Where is the bright spark of Sydney’s beaches that comes to parliament under the banner ‘Save Men’s Sport’?
There is someone running to ‘save women’s sport’, under the protection of the so-called ‘captain’s choice’ of a male prime minister. (In what sport is there even such a thing as a “captain’s choice”? Mountaineering?) saving women’s sport on the grounds that men are so much better at everything.
‘Save women’s sport’ could just as well be called ‘Save the men’s ego’. I checked out the website, in a moment of depression, and I never felt better about being a “biological man”. Here I thought I was decrepit, wheezing and foggy, when on the Save Women’s Sport website I discovered that I was, in fact, faster, taller and stronger than any woman; I have a bigger heart and lungs; I have less body fat and more “explosive power”; and I have higher hemoglobin levels, more muscles and bigger bones than a “biological woman”.
What chance does she have against me? In fact, if a man still harbors doubts about his biological superiority, all he needs to regain his old drive is a trip to “Is This Fair?” section of this site devoted to safeguarding women’s sport. My parents were really lucky to have me, with all my muscles, my hemoglobin, my testosterone and all, in place of a daughter.
Which is the perfect springboard for the still non-existent site dedicated to the preservation of men’s sport.
The first thing that men’s sport needs to be saved from is women trying to transition into our space.
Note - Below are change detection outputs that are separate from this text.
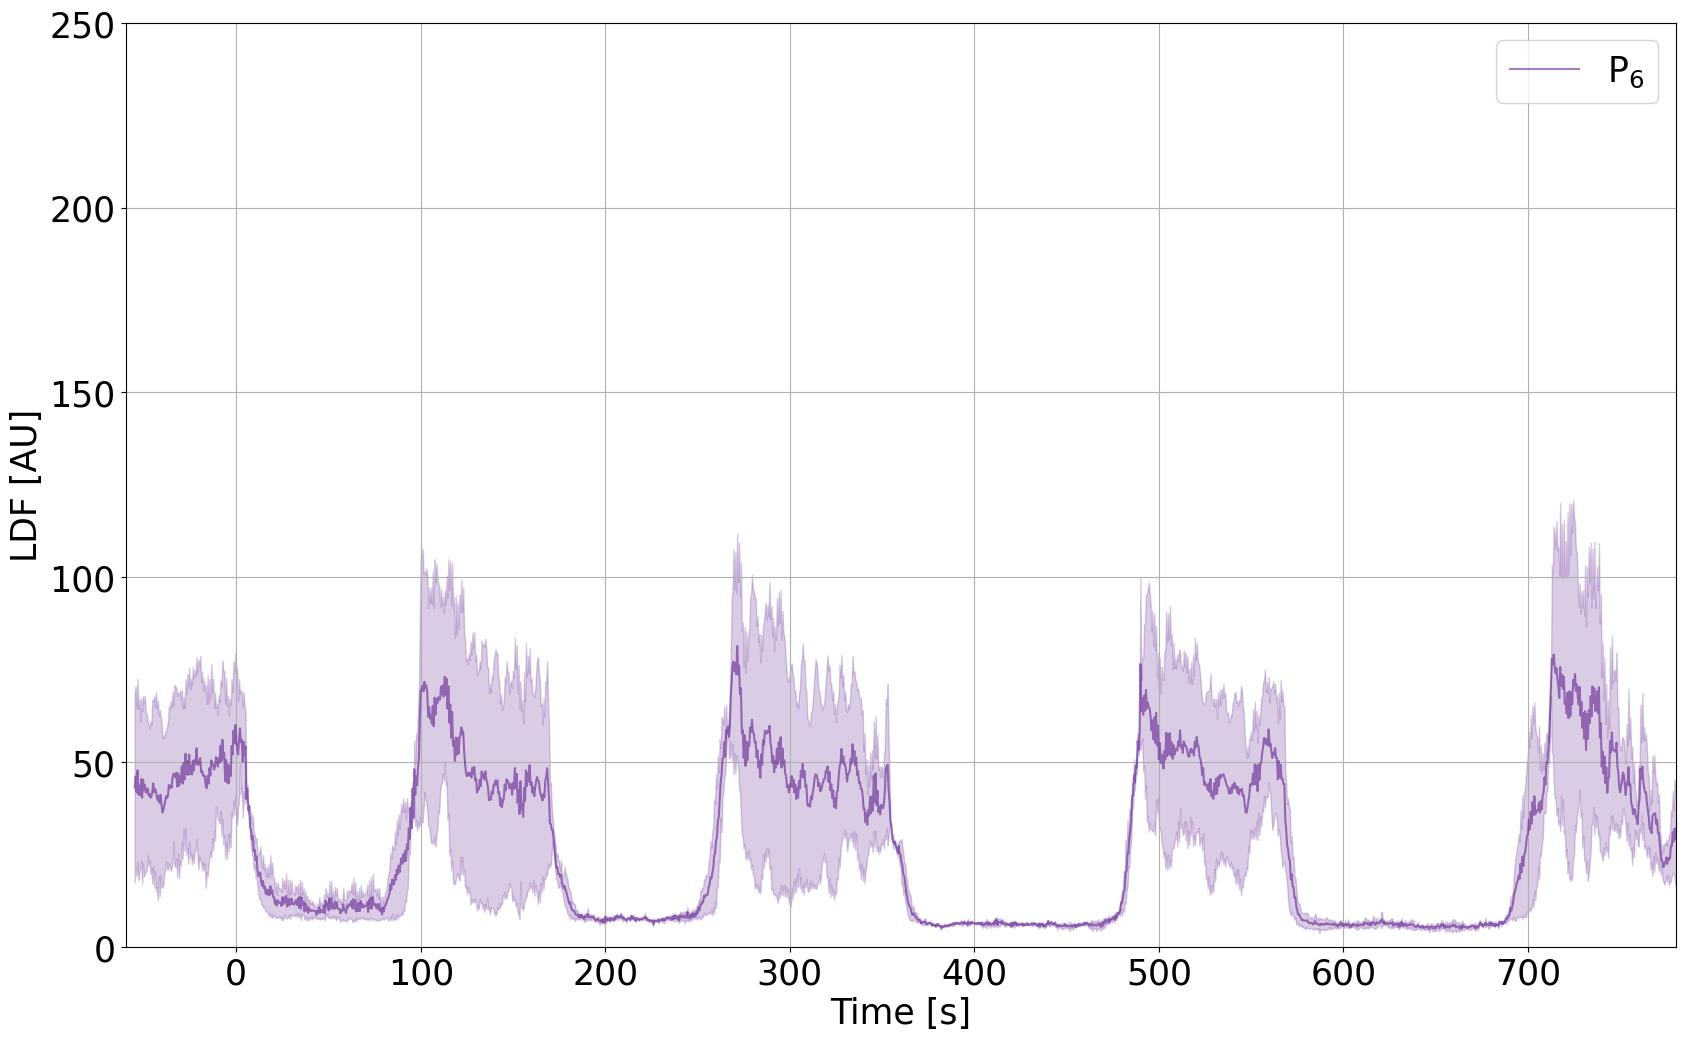
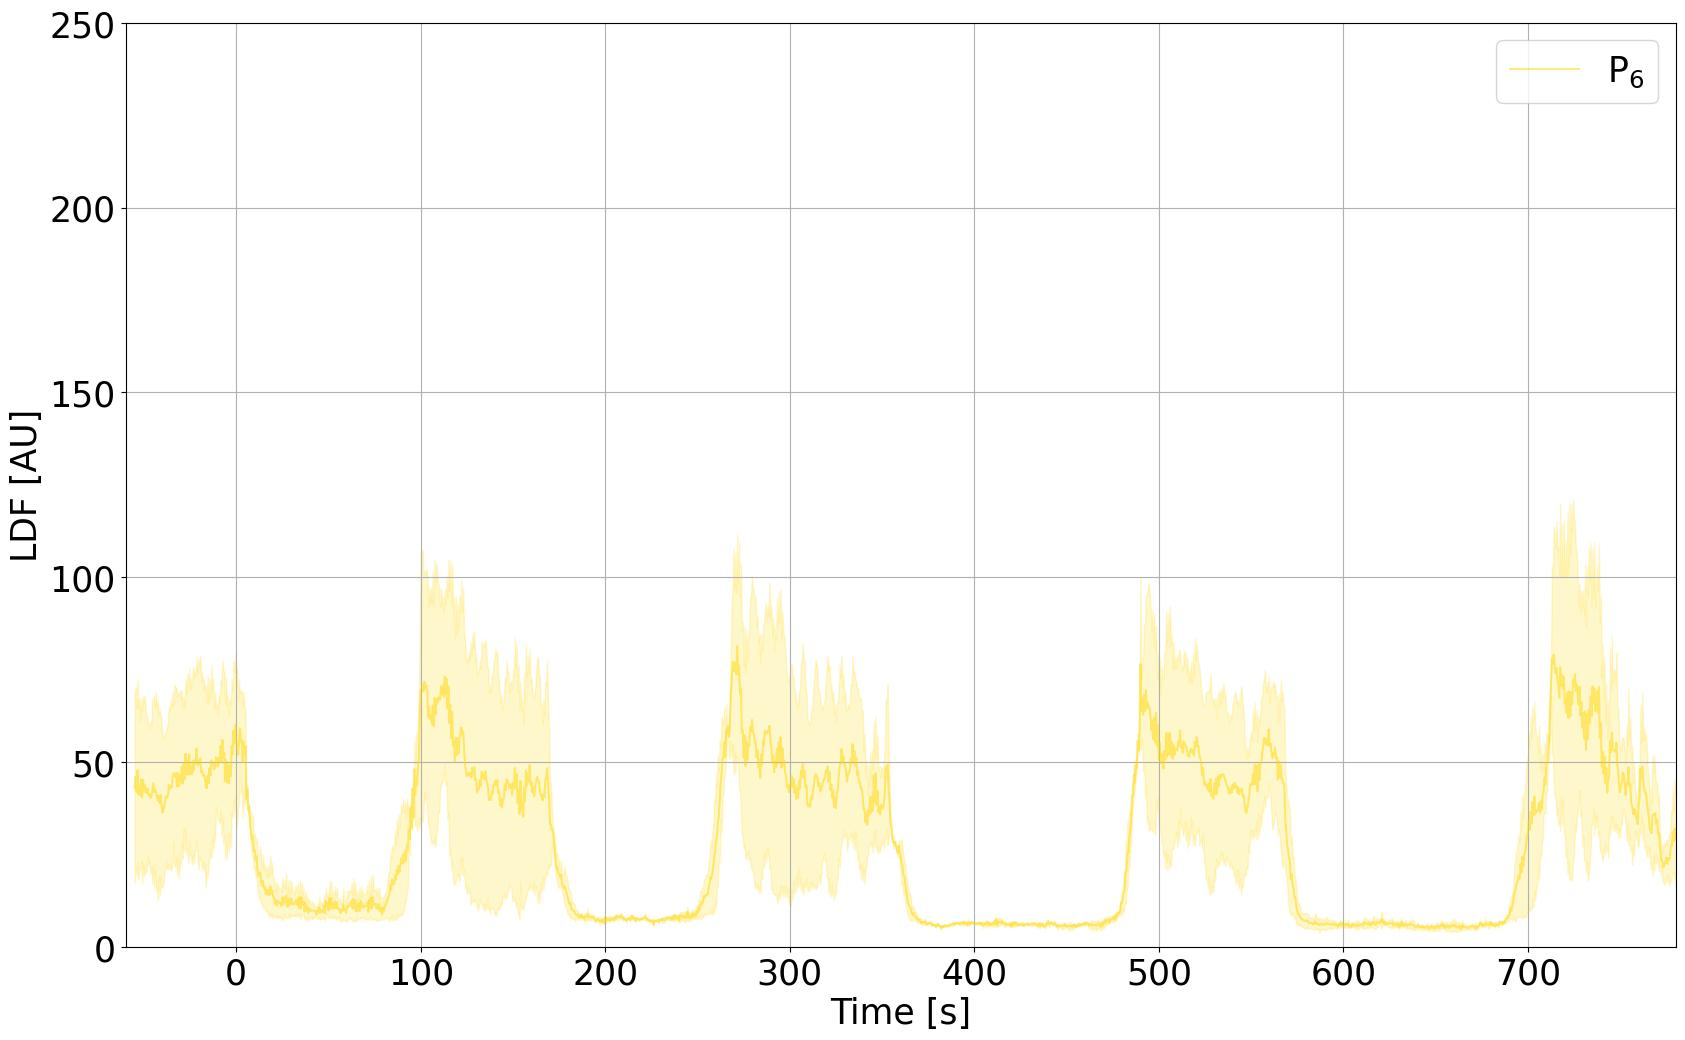
update gitignore

Changed region(s): [[0.1543, 0.4923, 1.0, 0.9231], [0.0617, 0.6462, 0.1543, 0.8615], [0.895, 0.0615, 0.9258, 0.0923]]

diff --git a/Experimental_Data/LDF_post_treatment.py b/Experimental_Data/LDF_post_treatment.py
@@ -1426,8 +1426,8 @@ for i in range(length_list_PLA+110):
 plt.rcParams.update({'font.size': 25})
 plt.figure(figsize=(20, 12))
 # # 
-plt.plot(PLA_PREVAIL_LBM_030["j1_2"]["temps (s)"][index_12_PLA-110:index_12_PLA+length_list_PLA], PLA_mean_signal_raw, color='indigo', label="P$_6$", alpha=0.5)
-plt.fill_between(PLA_PREVAIL_LBM_030["j1_2"]["temps (s)"][index_12_PLA-110:index_12_PLA+length_list_PLA], PLA_mms_raw, PLA_mps_raw, color='indigo', alpha=0.2)
+plt.plot(PLA_PREVAIL_LBM_030["j1_2"]["temps (s)"][index_12_PLA-110:index_12_PLA+length_list_PLA], PLA_mean_signal_raw, color='gold', label="P$_6$", alpha=0.5)
+plt.fill_between(PLA_PREVAIL_LBM_030["j1_2"]["temps (s)"][index_12_PLA-110:index_12_PLA+length_list_PLA], PLA_mms_raw, PLA_mps_raw, color='gold', alpha=0.2)
 plt.legend()
 plt.xlim([-60, 780])
 plt.ylim([0, 250])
On the cricket pitch, men are extremely at risk. Recently, an Australian women’s team that dared to claim full-time professional pay won a World Cup, attracting media attention and community enthusiasm to the point of threatening men’s cricket’s place as the sport of choice. from Australia. Hitting sixes not just over the rope but over the fence, ripping leg spinners at angles not seen since the days of Shane Warne, leaping horizontally to snatch one-handed holds, these women are transitioning into a biologically male territory. Next thing you know, they will be asking for contracts worth up to 50% of male shows and their shows will be rated higher than a male ODI series. Boys and men need the government to protect them from this injustice.
Men’s sport faces a terrible injustice in training. As Pam Shriver was the last to testify, true excellence in sport depends on the men who coach young people to reach their potential. You can only count on a man to tell a young girl that she is too fat, too unattractive, too weak, too feminine to succeed; only a man can motivate this girl to be the best in the world. Only a man can be a King Richard and institute a breeding program to fill a trophy cabinet.